:: DATA SUPPLIED ::
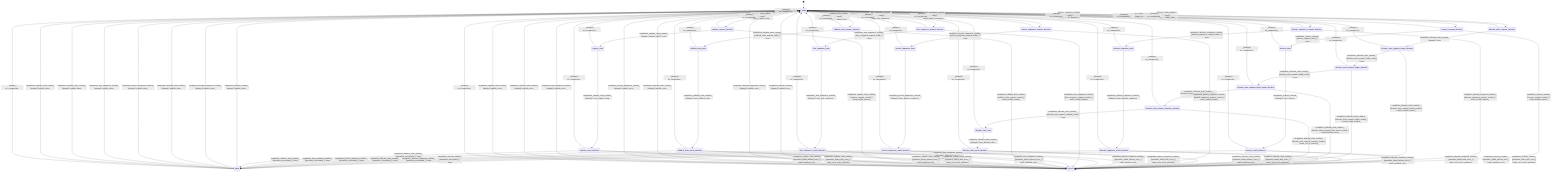
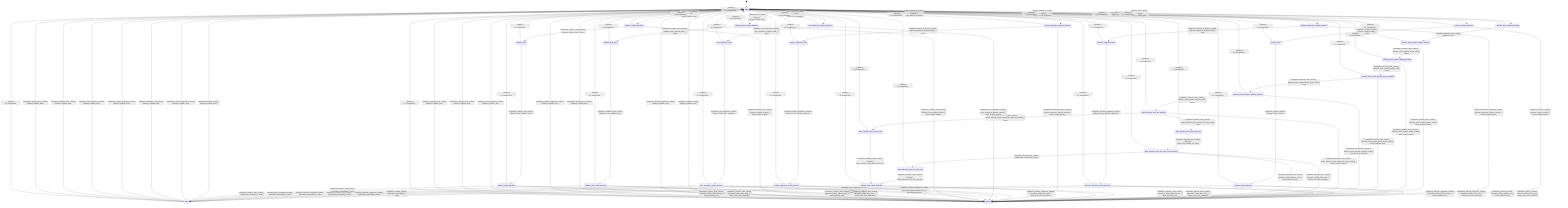
stateDiagram-v2
  direction TB
  [*] --> ready
  ready --> reserve_request_decision : reserve_runtime [always] / begin_reserve_
  reserve_request_decision --> reserve_exec : completion_reserve_runtime_ [reserve_request_valid_] / none
  reserve_request_decision --> errored : completion_reserve_runtime_ [reserve_request_invalid_] / mark_invalid_request_
  reserve_exec --> reserve_result_decision : completion_reserve_runtime_ [always] / exec_reserve_
  reserve_result_decision --> done : completion_reserve_runtime_ [operation_succeeded_] / none
  reserve_result_decision --> errored : completion_reserve_runtime_ [operation_failed_with_error_] / mark_error_from_operation_
  reserve_result_decision --> errored : completion_reserve_runtime_ [operation_failed_without_error_] / mark_backend_error_
  ready --> allocate_sequence_request_decision : allocate_sequence_runtime [always] / begin_allocate_sequence_
  allocate_sequence_request_decision --> allocate_sequence_exec : completion_allocate_sequence_runtime_ [allocate_sequence_request_valid_] / none
  allocate_sequence_request_decision --> errored : completion_allocate_sequence_runtime_ [allocate_sequence_request_invalid_] / mark_invalid_request_
  allocate_sequence_exec --> allocate_sequence_result_decision : completion_allocate_sequence_runtime_ [always] / exec_allocate_sequence_
  allocate_sequence_result_decision --> done : completion_allocate_sequence_runtime_ [operation_succeeded_] / none
  allocate_sequence_result_decision --> errored : completion_allocate_sequence_runtime_ [operation_failed_with_error_] / mark_error_from_operation_
  allocate_sequence_result_decision --> errored : completion_allocate_sequence_runtime_ [operation_failed_without_error_] / mark_backend_error_
  ready --> allocate_slots_request_decision : allocate_slots_runtime [always] / begin_allocate_slots_
  allocate_slots_request_decision --> allocate_slots_request_shape_decision : completion_allocate_slots_runtime_ [always] / none
  allocate_slots_request_shape_decision --> allocate_slots_request_length_decision : completion_allocate_slots_runtime_ [allocate_slots_request_shape_valid_] / none
  allocate_slots_request_shape_decision --> errored : completion_allocate_slots_runtime_ [allocate_slots_request_shape_invalid_] / mark_invalid_request_
  allocate_slots_request_length_decision --> allocate_slots_request_block_layout_decision : completion_allocate_slots_runtime_ [allocate_slots_request_length_valid_] / none
  allocate_slots_request_length_decision --> errored : completion_allocate_slots_runtime_ [allocate_slots_request_length_invalid_] / mark_invalid_request_
  allocate_slots_request_block_layout_decision --> allocate_slots_request_capacity_decision : completion_allocate_slots_runtime_ [allocate_slots_request_block_layout_valid_] / none
  allocate_slots_request_block_layout_decision --> errored : completion_allocate_slots_runtime_ [allocate_slots_request_block_layout_invalid_] / mark_backend_error_
-   allocate_slots_request_capacity_decision --> allocate_slots_exec : completion_allocate_slots_runtime_ [allocate_slots_request_capacity_valid_] / none
+   allocate_slots_request_capacity_decision --> state_allocate_slots_tail_decision : completion_allocate_slots_runtime_ [allocate_slots_request_capacity_valid_] / none
  allocate_slots_request_capacity_decision --> errored : completion_allocate_slots_runtime_ [allocate_slots_request_capacity_invalid_] / mark_out_of_memory_
-   allocate_slots_exec --> allocate_slots_result_decision : completion_allocate_slots_runtime_ [always] / exec_allocate_slots_
+   state_allocate_slots_tail_decision --> state_allocate_slots_tail_copy_exec : completion_allocate_slots_runtime_ [guard_allocate_slots_shared_tail_copy_ready_] / none
+   state_allocate_slots_tail_decision --> errored : completion_allocate_slots_runtime_ [guard_allocate_slots_shared_tail_copy_missing_] / mark_invalid_request_
+   state_allocate_slots_tail_decision --> state_allocate_slots_direct_exec : completion_allocate_slots_runtime_ [guard_allocate_slots_shared_tail_split_not_required_] / none
+   state_allocate_slots_tail_copy_exec --> state_allocate_slots_tail_copy_result_decision : completion_allocate_slots_runtime_ [always] / effect_copy_shared_tail_block_
+   state_allocate_slots_tail_copy_result_decision --> state_allocate_slots_tail_split_exec : completion_allocate_slots_runtime_ [operation_succeeded_] / none
+   state_allocate_slots_tail_copy_result_decision --> errored : completion_allocate_slots_runtime_ [operation_failed_with_error_] / mark_error_from_operation_
+   state_allocate_slots_tail_copy_result_decision --> errored : completion_allocate_slots_runtime_ [operation_failed_without_error_] / mark_backend_error_
+   state_allocate_slots_tail_split_exec --> allocate_slots_result_decision : completion_allocate_slots_runtime_ [always] / effect_allocate_slots_with_tail_split_
+   state_allocate_slots_direct_exec --> allocate_slots_result_decision : completion_allocate_slots_runtime_ [always] / effect_allocate_slots_without_tail_split_
  allocate_slots_result_decision --> done : completion_allocate_slots_runtime_ [operation_succeeded_] / none
  allocate_slots_result_decision --> errored : completion_allocate_slots_runtime_ [operation_failed_with_error_] / mark_error_from_operation_
  allocate_slots_result_decision --> errored : completion_allocate_slots_runtime_ [operation_failed_without_error_] / mark_backend_error_
  ready --> branch_sequence_request_decision : branch_sequence_runtime [always] / begin_branch_sequence_
  branch_sequence_request_decision --> branch_sequence_exec : completion_branch_sequence_runtime_ [branch_sequence_request_valid_] / none
  branch_sequence_request_decision --> errored : completion_branch_sequence_runtime_ [branch_sequence_request_invalid_] / mark_invalid_request_
  branch_sequence_exec --> branch_sequence_result_decision : completion_branch_sequence_runtime_ [always] / exec_branch_sequence_
  branch_sequence_result_decision --> done : completion_branch_sequence_runtime_ [operation_succeeded_] / none
  branch_sequence_result_decision --> errored : completion_branch_sequence_runtime_ [operation_failed_with_error_] / mark_error_from_operation_
  branch_sequence_result_decision --> errored : completion_branch_sequence_runtime_ [operation_failed_without_error_] / mark_backend_error_
  ready --> free_sequence_request_decision : free_sequence_runtime [always] / begin_free_sequence_
  free_sequence_request_decision --> free_sequence_exec : completion_free_sequence_runtime_ [free_sequence_request_valid_] / none
  free_sequence_request_decision --> errored : completion_free_sequence_runtime_ [free_sequence_request_invalid_] / mark_invalid_request_
  free_sequence_exec --> free_sequence_result_decision : completion_free_sequence_runtime_ [always] / exec_free_sequence_
  free_sequence_result_decision --> done : completion_free_sequence_runtime_ [operation_succeeded_] / none
  free_sequence_result_decision --> errored : completion_free_sequence_runtime_ [operation_failed_with_error_] / mark_error_from_operation_
  free_sequence_result_decision --> errored : completion_free_sequence_runtime_ [operation_failed_without_error_] / mark_backend_error_
  ready --> rollback_slots_request_decision : rollback_slots_runtime [always] / begin_rollback_slots_
  rollback_slots_request_decision --> rollback_slots_exec : completion_rollback_slots_runtime_ [rollback_slots_request_valid_] / none
  rollback_slots_request_decision --> errored : completion_rollback_slots_runtime_ [rollback_slots_request_invalid_] / mark_invalid_request_
  rollback_slots_exec --> rollback_slots_result_decision : completion_rollback_slots_runtime_ [always] / exec_rollback_slots_
  rollback_slots_result_decision --> done : completion_rollback_slots_runtime_ [operation_succeeded_] / none
  rollback_slots_result_decision --> errored : completion_rollback_slots_runtime_ [operation_failed_with_error_] / mark_error_from_operation_
  rollback_slots_result_decision --> errored : completion_rollback_slots_runtime_ [operation_failed_without_error_] / mark_backend_error_
  ready --> capture_request_decision : capture_view_runtime [always] / begin_capture_view_
  capture_request_decision --> capture_exec : completion_capture_view_runtime_ [capture_request_valid_] / none
  capture_request_decision --> errored : completion_capture_view_runtime_ [capture_request_invalid_] / mark_invalid_request_
  capture_exec --> capture_result_decision : completion_capture_view_runtime_ [always] / exec_capture_view_
  capture_result_decision --> done : completion_capture_view_runtime_ [operation_succeeded_] / none
  capture_result_decision --> errored : completion_capture_view_runtime_ [operation_failed_with_error_] / mark_error_from_operation_
  capture_result_decision --> errored : completion_capture_view_runtime_ [operation_failed_without_error_] / mark_backend_error_
  done --> ready : completion_reserve_runtime_ [always] / publish_done_
  errored --> ready : completion_reserve_runtime_ [always] / publish_error_
  done --> ready : completion_allocate_sequence_runtime_ [always] / publish_done_
  errored --> ready : completion_allocate_sequence_runtime_ [always] / publish_error_
  done --> ready : completion_allocate_slots_runtime_ [always] / publish_done_
  errored --> ready : completion_allocate_slots_runtime_ [always] / publish_error_
  done --> ready : completion_branch_sequence_runtime_ [always] / publish_done_
  errored --> ready : completion_branch_sequence_runtime_ [always] / publish_error_
  done --> ready : completion_free_sequence_runtime_ [always] / publish_done_
  errored --> ready : completion_free_sequence_runtime_ [always] / publish_error_
  done --> ready : completion_rollback_slots_runtime_ [always] / publish_done_
  errored --> ready : completion_rollback_slots_runtime_ [always] / publish_error_
  done --> ready : completion_capture_view_runtime_ [always] / publish_done_
  errored --> ready : completion_capture_view_runtime_ [always] / publish_error_
  ready --> ready : _ [always] / on_unexpected_
  reserve_request_decision --> ready : _ [always] / on_unexpected_
  reserve_exec --> ready : _ [always] / on_unexpected_
  reserve_result_decision --> ready : _ [always] / on_unexpected_
  allocate_sequence_request_decision --> ready : _ [always] / on_unexpected_
  allocate_sequence_exec --> ready : _ [always] / on_unexpected_
  allocate_sequence_result_decision --> ready : _ [always] / on_unexpected_
  allocate_slots_request_decision --> ready : _ [always] / on_unexpected_
  allocate_slots_request_shape_decision --> ready : _ [always] / on_unexpected_
  allocate_slots_request_length_decision --> ready : _ [always] / on_unexpected_
  allocate_slots_request_block_layout_decision --> ready : _ [always] / on_unexpected_
  allocate_slots_request_capacity_decision --> ready : _ [always] / on_unexpected_
-   allocate_slots_exec --> ready : _ [always] / on_unexpected_
+   state_allocate_slots_tail_decision --> ready : _ [always] / on_unexpected_
+   state_allocate_slots_tail_copy_exec --> ready : _ [always] / on_unexpected_
+   state_allocate_slots_tail_copy_result_decision --> ready : _ [always] / on_unexpected_
+   state_allocate_slots_direct_exec --> ready : _ [always] / on_unexpected_
+   state_allocate_slots_tail_split_exec --> ready : _ [always] / on_unexpected_
  allocate_slots_result_decision --> ready : _ [always] / on_unexpected_
  branch_sequence_request_decision --> ready : _ [always] / on_unexpected_
  branch_sequence_exec --> ready : _ [always] / on_unexpected_
  branch_sequence_result_decision --> ready : _ [always] / on_unexpected_
  free_sequence_request_decision --> ready : _ [always] / on_unexpected_
  free_sequence_exec --> ready : _ [always] / on_unexpected_
  free_sequence_result_decision --> ready : _ [always] / on_unexpected_
  rollback_slots_request_decision --> ready : _ [always] / on_unexpected_
  rollback_slots_exec --> ready : _ [always] / on_unexpected_
  rollback_slots_result_decision --> ready : _ [always] / on_unexpected_
  capture_request_decision --> ready : _ [always] / on_unexpected_
  capture_exec --> ready : _ [always] / on_unexpected_
  capture_result_decision --> ready : _ [always] / on_unexpected_
  done --> ready : _ [always] / on_unexpected_
  errored --> ready : _ [always] / on_unexpected_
:::
### [WHAT THE TASK REQUIRES]
Nothing but the lines from the first line of the data above through the line holding "reserve_request_decision --> reserve_exec" may appear in the response, copied exactly and without pictures.

### [ANSWER]
stateDiagram-v2
  direction TB
  [*] --> ready
  ready --> reserve_request_decision : reserve_runtime [always] / begin_reserve_
  reserve_request_decision --> reserve_exec : completion_reserve_runtime_ [reserve_request_valid_] / none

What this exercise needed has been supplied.